A wonderful collection of stories from Kashmir and Dehra that make for a compelling read.

Stories by Ruskin Bond are timeless. Here's a new book that is sure to fascinate and transport you to a world that has long since vanished. No, it is not Science fiction.

The Kashmiri Storyteller takes you to a time children could walk around alone on cold winter evenings, make friends easily and Landour bazaar was still a charming place to be in.

He penned these stories 40 years ago, he says. And the teller of these stories is an integral part of the book. He is an old Kashmiri story teller who, “on a winter's evening, would light his angithi and entertain the children who came to his shop in the Landour bazaar”. Most of the stories are set in Kashmir, but the children to whom the story teller told his stories are still around – though of course much older now!

A collection of 11 stories, each of them interesting as well as intriguing. It starts of with a simple story of the Man-Whom-Nothing-Could-Please. The stories warm up as he moves on to tell stories about the wise Kazi who can understand that a crow can carry a message. While some are spooky like The Hill of the Forty Brothers, some are romantic like Seven Brides for Seven Princes and In the Land of the Peris, and some like A Very Tall Story are so funny that you find yourself laughing aloud.

The illustrations are charming and visually appealing. The stories written in Bond's inimitably easy style make it a pleasure to read.

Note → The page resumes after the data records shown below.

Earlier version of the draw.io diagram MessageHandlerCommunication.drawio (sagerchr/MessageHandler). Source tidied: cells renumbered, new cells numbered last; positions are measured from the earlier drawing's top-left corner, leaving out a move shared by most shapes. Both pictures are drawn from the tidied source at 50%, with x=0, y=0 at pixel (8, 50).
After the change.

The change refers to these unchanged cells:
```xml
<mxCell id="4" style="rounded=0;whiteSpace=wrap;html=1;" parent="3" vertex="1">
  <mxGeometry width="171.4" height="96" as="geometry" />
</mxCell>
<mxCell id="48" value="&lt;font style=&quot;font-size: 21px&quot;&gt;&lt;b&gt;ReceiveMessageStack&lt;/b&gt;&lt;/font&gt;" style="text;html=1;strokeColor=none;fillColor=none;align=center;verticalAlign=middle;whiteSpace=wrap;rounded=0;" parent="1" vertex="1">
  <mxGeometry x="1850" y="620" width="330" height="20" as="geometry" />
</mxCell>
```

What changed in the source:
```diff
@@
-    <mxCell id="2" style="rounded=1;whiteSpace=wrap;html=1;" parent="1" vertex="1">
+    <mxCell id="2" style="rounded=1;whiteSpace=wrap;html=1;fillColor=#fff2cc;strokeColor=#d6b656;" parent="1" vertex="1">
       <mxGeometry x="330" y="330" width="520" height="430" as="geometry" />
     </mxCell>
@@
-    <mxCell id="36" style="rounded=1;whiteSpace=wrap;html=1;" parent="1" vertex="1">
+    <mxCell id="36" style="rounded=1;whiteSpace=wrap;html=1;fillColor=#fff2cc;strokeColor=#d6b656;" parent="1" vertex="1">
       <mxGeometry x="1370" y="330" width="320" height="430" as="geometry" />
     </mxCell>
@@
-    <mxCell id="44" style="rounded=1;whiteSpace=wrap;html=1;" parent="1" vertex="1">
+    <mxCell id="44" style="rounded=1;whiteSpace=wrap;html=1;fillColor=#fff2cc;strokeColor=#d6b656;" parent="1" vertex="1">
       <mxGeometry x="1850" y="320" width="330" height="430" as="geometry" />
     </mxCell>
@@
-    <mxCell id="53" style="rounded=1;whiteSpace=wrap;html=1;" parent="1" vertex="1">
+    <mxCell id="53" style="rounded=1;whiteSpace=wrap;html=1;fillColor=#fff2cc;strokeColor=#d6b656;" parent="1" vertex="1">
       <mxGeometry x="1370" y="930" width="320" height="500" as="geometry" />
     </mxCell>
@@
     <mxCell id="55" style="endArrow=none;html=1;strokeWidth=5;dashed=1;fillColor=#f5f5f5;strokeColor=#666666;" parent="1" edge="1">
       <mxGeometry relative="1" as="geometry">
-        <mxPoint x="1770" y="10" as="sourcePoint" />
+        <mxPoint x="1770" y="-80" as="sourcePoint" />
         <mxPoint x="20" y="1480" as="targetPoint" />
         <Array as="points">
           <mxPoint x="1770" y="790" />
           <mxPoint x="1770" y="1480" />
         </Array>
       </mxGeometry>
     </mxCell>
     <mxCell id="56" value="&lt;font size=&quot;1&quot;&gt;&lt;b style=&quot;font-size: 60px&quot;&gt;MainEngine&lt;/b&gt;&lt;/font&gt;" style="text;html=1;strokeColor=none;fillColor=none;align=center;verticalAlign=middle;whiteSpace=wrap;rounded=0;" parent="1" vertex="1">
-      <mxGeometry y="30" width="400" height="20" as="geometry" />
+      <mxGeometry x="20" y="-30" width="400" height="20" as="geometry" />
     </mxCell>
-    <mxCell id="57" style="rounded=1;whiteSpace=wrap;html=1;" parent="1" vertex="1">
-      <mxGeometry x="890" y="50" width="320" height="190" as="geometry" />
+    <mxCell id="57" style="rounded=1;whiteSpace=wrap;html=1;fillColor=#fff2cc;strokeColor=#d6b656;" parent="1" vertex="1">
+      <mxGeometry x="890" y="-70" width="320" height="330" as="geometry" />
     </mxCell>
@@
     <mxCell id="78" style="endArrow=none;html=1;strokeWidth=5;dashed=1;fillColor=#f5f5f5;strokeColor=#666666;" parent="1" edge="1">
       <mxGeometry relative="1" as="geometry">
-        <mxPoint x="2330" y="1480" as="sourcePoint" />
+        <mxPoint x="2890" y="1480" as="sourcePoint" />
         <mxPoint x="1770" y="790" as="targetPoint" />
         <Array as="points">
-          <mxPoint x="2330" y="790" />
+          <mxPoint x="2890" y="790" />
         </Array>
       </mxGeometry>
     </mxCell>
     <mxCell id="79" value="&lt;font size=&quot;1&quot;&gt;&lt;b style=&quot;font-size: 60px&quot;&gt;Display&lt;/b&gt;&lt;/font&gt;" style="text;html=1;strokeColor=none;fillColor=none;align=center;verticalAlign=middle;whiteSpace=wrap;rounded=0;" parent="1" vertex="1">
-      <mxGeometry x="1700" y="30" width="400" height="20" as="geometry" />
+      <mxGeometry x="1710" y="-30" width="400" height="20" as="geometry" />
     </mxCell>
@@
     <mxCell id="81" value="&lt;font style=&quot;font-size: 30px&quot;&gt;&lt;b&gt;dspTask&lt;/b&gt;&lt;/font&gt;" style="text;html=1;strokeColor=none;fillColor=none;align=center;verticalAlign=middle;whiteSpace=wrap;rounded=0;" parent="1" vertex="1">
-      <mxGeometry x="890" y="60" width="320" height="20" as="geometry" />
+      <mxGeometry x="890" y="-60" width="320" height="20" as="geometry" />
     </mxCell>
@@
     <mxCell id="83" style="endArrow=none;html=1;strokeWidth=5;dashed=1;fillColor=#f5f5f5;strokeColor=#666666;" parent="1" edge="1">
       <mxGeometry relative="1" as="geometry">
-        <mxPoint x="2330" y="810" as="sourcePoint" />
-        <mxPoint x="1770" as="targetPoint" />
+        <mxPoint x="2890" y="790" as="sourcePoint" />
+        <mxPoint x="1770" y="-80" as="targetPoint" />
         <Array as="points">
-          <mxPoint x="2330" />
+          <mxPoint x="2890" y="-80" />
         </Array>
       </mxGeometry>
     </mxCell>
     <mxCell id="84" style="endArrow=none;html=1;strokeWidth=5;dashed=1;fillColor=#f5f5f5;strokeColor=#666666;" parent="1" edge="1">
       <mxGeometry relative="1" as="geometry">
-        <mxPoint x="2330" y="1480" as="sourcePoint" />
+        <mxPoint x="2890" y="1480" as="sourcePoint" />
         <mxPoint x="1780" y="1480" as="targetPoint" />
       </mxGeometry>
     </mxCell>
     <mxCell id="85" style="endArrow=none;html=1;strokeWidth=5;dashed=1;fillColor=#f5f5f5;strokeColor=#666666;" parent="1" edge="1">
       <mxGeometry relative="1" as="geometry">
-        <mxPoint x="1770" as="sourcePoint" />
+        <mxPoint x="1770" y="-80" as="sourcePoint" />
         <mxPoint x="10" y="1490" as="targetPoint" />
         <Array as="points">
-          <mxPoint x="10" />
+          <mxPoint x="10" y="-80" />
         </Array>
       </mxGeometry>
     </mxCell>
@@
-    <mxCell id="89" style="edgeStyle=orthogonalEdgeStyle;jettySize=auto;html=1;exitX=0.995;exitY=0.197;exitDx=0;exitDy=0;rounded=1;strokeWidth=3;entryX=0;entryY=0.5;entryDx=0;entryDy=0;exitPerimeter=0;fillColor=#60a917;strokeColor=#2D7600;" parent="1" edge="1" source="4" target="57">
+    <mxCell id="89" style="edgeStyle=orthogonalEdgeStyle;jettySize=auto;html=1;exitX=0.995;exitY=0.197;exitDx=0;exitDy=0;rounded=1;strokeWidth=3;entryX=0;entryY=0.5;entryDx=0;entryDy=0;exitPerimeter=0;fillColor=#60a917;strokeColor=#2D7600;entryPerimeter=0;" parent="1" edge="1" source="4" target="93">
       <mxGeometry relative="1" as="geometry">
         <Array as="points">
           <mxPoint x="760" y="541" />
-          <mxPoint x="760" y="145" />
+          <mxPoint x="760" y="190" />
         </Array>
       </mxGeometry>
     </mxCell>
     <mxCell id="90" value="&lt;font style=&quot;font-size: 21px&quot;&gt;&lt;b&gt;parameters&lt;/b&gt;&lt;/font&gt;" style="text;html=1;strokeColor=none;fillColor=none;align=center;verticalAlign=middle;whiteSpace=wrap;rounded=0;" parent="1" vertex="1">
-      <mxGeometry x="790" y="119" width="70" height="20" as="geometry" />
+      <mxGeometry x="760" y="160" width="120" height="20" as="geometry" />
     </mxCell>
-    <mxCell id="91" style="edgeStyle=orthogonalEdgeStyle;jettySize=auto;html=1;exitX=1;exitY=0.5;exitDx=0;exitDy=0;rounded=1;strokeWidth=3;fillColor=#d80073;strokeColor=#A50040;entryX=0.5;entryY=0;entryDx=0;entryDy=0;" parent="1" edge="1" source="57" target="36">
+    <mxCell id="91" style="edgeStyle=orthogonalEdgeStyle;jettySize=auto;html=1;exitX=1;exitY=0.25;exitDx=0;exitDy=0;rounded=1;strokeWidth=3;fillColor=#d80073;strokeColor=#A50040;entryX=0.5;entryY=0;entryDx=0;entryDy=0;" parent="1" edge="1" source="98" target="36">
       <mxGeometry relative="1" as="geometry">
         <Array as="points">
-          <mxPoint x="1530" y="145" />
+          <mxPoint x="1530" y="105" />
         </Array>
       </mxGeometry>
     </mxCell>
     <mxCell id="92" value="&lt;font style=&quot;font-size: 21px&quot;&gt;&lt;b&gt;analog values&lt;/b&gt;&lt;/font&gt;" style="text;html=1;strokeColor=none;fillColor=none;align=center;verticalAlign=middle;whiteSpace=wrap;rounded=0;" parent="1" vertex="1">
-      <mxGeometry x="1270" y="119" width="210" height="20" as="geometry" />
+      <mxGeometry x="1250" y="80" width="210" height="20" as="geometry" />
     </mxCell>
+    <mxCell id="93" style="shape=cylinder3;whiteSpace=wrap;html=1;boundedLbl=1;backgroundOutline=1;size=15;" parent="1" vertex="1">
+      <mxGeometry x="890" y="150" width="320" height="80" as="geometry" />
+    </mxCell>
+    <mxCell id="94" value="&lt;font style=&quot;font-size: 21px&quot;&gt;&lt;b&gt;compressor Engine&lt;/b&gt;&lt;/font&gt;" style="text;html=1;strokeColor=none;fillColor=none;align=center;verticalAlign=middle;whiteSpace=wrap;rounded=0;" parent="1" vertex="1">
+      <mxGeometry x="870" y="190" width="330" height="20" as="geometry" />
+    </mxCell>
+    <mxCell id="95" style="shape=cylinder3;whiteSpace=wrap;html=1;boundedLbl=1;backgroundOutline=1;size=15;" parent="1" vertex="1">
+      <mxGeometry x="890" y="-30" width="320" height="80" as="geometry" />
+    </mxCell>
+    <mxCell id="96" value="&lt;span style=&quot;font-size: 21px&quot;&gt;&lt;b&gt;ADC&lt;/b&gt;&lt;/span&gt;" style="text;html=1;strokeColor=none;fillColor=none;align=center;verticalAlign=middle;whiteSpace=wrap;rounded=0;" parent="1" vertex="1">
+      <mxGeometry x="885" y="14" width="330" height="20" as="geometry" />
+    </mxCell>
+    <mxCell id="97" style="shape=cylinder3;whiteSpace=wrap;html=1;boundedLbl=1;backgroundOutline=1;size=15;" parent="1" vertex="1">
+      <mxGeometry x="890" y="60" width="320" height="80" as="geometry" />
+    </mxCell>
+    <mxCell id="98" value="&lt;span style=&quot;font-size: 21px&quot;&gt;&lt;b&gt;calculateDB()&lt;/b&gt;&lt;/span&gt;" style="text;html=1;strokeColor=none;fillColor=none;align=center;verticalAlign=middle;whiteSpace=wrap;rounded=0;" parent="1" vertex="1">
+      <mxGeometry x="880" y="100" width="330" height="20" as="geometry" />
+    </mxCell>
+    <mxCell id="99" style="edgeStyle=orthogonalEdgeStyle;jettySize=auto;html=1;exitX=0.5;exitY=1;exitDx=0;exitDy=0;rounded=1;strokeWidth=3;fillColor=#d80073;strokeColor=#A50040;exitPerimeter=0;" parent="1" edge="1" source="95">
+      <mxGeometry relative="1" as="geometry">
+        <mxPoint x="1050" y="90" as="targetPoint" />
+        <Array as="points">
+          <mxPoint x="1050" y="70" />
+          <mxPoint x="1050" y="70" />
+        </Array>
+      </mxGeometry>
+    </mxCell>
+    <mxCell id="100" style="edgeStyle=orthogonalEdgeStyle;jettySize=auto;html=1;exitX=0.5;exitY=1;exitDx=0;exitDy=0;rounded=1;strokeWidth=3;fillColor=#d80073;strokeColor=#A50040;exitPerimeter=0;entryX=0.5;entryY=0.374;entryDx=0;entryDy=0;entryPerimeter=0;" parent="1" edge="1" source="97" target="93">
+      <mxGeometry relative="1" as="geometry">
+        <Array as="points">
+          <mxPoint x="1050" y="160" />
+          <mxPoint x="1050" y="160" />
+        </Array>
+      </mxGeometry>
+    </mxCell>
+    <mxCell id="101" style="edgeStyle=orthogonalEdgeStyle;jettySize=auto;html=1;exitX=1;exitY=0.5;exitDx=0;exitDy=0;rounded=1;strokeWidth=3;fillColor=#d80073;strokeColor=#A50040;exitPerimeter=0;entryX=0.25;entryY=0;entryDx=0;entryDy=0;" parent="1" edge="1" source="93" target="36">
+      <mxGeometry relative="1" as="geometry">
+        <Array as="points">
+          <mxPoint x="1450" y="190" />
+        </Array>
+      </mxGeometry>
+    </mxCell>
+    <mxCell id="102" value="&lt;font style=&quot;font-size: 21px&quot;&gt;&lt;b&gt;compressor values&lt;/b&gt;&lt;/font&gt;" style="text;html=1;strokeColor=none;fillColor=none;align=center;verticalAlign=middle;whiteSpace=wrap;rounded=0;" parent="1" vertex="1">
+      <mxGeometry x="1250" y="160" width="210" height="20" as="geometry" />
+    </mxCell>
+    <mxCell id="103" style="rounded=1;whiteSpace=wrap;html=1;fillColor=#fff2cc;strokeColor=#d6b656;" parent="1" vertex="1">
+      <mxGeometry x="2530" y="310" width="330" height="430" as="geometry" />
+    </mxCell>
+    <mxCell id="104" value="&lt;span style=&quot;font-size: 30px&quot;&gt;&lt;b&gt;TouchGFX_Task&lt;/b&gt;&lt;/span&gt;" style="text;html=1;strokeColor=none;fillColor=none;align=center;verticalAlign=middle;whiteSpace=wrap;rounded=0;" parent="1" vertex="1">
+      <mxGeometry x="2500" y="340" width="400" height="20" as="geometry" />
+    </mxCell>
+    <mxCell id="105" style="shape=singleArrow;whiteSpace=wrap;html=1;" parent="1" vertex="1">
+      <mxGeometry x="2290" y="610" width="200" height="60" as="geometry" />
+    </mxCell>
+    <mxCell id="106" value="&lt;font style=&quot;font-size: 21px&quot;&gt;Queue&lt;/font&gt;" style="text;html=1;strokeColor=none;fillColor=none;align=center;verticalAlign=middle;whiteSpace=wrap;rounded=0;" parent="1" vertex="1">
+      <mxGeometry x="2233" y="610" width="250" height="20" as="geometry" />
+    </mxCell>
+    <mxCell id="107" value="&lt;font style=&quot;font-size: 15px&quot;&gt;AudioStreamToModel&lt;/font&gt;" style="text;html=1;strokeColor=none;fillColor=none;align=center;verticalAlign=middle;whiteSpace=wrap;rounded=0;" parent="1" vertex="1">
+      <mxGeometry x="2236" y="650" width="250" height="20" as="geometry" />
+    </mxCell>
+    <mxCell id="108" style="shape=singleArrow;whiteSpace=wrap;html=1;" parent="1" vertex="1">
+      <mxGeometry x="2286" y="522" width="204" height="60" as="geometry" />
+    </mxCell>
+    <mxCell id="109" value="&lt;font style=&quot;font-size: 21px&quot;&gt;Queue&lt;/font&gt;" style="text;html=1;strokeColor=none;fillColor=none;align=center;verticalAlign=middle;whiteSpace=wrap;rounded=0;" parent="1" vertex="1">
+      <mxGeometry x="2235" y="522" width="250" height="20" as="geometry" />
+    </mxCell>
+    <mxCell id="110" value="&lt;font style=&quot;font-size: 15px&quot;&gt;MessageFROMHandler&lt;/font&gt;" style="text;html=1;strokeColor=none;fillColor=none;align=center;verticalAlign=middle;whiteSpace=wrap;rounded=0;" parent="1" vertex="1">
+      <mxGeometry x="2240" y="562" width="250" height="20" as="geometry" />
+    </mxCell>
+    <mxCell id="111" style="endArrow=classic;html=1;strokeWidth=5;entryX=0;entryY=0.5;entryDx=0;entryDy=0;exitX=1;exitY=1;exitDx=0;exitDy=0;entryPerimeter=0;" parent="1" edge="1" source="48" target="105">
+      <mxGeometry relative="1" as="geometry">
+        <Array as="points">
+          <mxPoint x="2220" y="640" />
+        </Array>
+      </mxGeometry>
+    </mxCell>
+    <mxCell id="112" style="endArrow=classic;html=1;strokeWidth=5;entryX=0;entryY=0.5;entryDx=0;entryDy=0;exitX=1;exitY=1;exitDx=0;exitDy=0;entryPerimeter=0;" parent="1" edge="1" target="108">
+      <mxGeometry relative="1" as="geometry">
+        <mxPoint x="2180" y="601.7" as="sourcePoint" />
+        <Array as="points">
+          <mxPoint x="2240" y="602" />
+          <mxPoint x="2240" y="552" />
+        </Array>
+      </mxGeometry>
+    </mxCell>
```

Here's another offering from Bond that takes you back in time. A time when Bond himself was a school boy living with his grandparents in Dehra Dun. He leads a rather interesting life, nothing like what a child of today can even dream of. Today, your days would be filled with tuition and extra curricular activities, scurrying from one place to another until you fall exhausted into bed. But Bond's days are filled with the various animals that his grandparents have in their house and the innumerable relations that come and go. There is also beloved Uncle Ken, the source of so many stories. And of course, school formed a small part of his life.

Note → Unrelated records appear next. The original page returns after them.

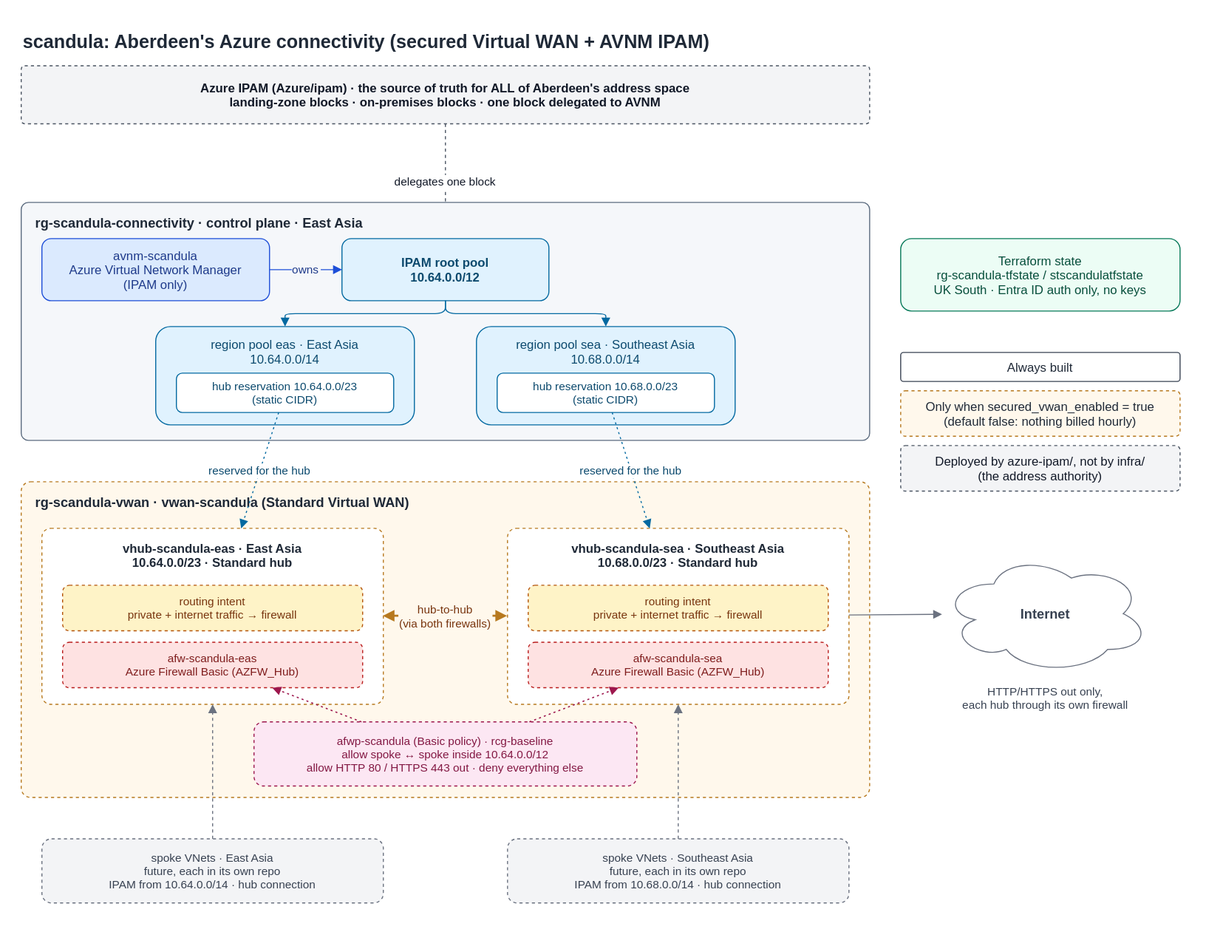
The draw.io diagram docs/diagrams/architecture.svg in benoitnvl/scandula, before a commit. Source tidied: cells renumbered, new cells last; positions are measured from the earlier drawing's top-left corner, leaving out a move shared by most shapes.
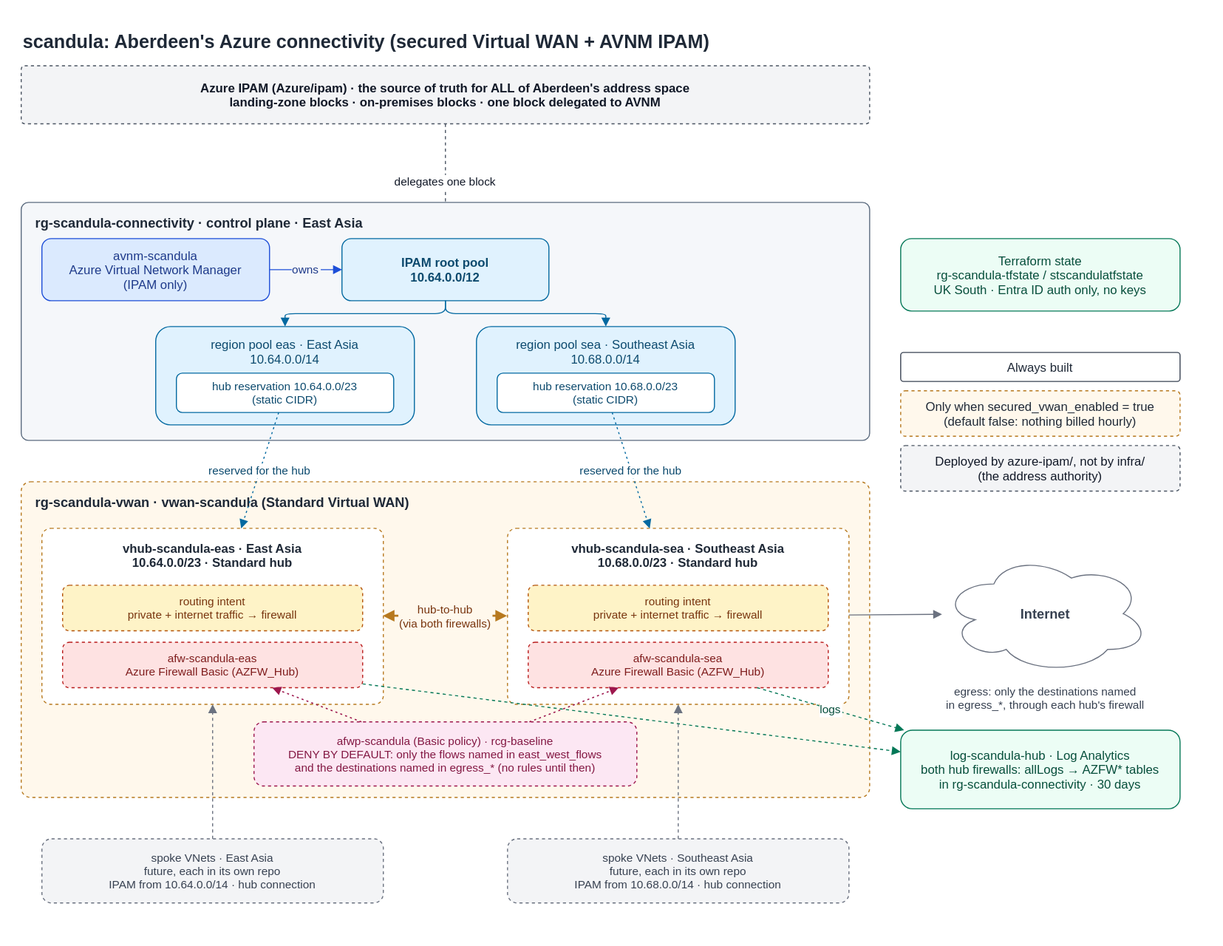
Above is the later version.

Commit message:
docs(diagram): deny by default at the firewall, and where its logs go (#24)

What changed in the source:
```diff
@@ -65,13 +65,22 @@
     <mxCell id="22" value="afw-scandula-sea&#10;Azure Firewall Basic (AZFW_Hub)" style="rounded=1;html=0;dashed=1;fillColor=#fee2e2;strokeColor=#b91c1c;fontSize=11;fontColor=#7f1d1d;" parent="1" vertex="1">
       <mxGeometry x="490" y="600" width="290" height="44" as="geometry" />
     </mxCell>
-    <mxCell id="23" value="afwp-scandula (Basic policy)  ·  rcg-baseline&#10;allow spoke ↔ spoke inside 10.64.0.0/12&#10;allow HTTP 80 / HTTPS 443 out  ·  deny everything else" style="rounded=1;html=0;dashed=1;fillColor=#fce7f3;strokeColor=#9d174d;fontSize=11;fontColor=#831843;" parent="1" vertex="1">
+    <mxCell id="23" value="afwp-scandula (Basic policy)  ·  rcg-baseline&#10;DENY BY DEFAULT: only the flows named in east_west_flows&#10;and the destinations named in egress_* (no rules until then)" style="rounded=1;html=0;dashed=1;fillColor=#fce7f3;strokeColor=#9d174d;fontSize=11;fontColor=#831843;" parent="1" vertex="1">
       <mxGeometry x="225" y="677" width="370" height="62" as="geometry" />
     </mxCell>
     <mxCell id="24" value="Internet" style="ellipse;shape=cloud;html=0;fillColor=#ffffff;strokeColor=#6b7280;fontSize=13;fontStyle=1;fontColor=#374151;" parent="1" vertex="1">
       <mxGeometry x="890" y="515" width="200" height="115" as="geometry" />
     </mxCell>
+    <mxCell id="39" value="log-scandula-hub  ·  Log Analytics&#10;both hub firewalls: allLogs → AZFW* tables&#10;in rg-scandula-connectivity  ·  30 days" style="rounded=1;html=0;fillColor=#ecfdf5;strokeColor=#047857;fontSize=12;fontColor=#064e3b;" parent="1" vertex="1">
+      <mxGeometry x="850" y="685" width="270" height="76" as="geometry" />
+    </mxCell>
+    <mxCell id="40" style="endArrow=block;html=0;dashed=1;strokeColor=#047857;fontSize=11;fontColor=#064e3b;" parent="1" edge="1" source="19" target="39">
+      <mxGeometry relative="1" as="geometry" />
+    </mxCell>
+    <mxCell id="41" value="logs" style="endArrow=block;html=0;dashed=1;strokeColor=#047857;fontSize=11;fontColor=#064e3b;labelBackgroundColor=#ffffff;" parent="1" edge="1" source="22" target="39">
+      <mxGeometry relative="1" as="geometry" />
+    </mxCell>
-    <mxCell id="25" value="HTTP/HTTPS out only,&#10;each hub through its own firewall" style="text;html=0;align=center;verticalAlign=top;fontSize=11;fontColor=#374151;" parent="1" vertex="1">
+    <mxCell id="25" value="egress: only the destinations named&#10;in egress_*, through each hub's firewall" style="text;html=0;align=center;verticalAlign=top;fontSize=11;fontColor=#374151;" parent="1" vertex="1">
       <mxGeometry x="870" y="635" width="240" height="36" as="geometry" />
     </mxCell>
     <mxCell id="26" value="spoke VNets  ·  East Asia&#10;future, each in its own repo&#10;IPAM from 10.64.0.0/14  ·  hub connection" style="rounded=1;html=0;dashed=1;fillColor=#f3f4f6;strokeColor=#6b7280;fontSize=11;fontColor=#374151;" parent="1" vertex="1">
```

So meet Toto the monkey, Timothy the tiger, Popeye the parrot, a pet python and more. You get to read about his adventure when he tries to run away, his excitement when he learns he is going away to England and once there his realisation that he misses India. Simply written the stories draw you into a lovely idyllic world you wish you could belong to.

THE KASHMIRI STORYTELLER, Rs. 250; THE ADVENTURES OF RUSTY, Rs. 299 by Ruskin Bond, Puffin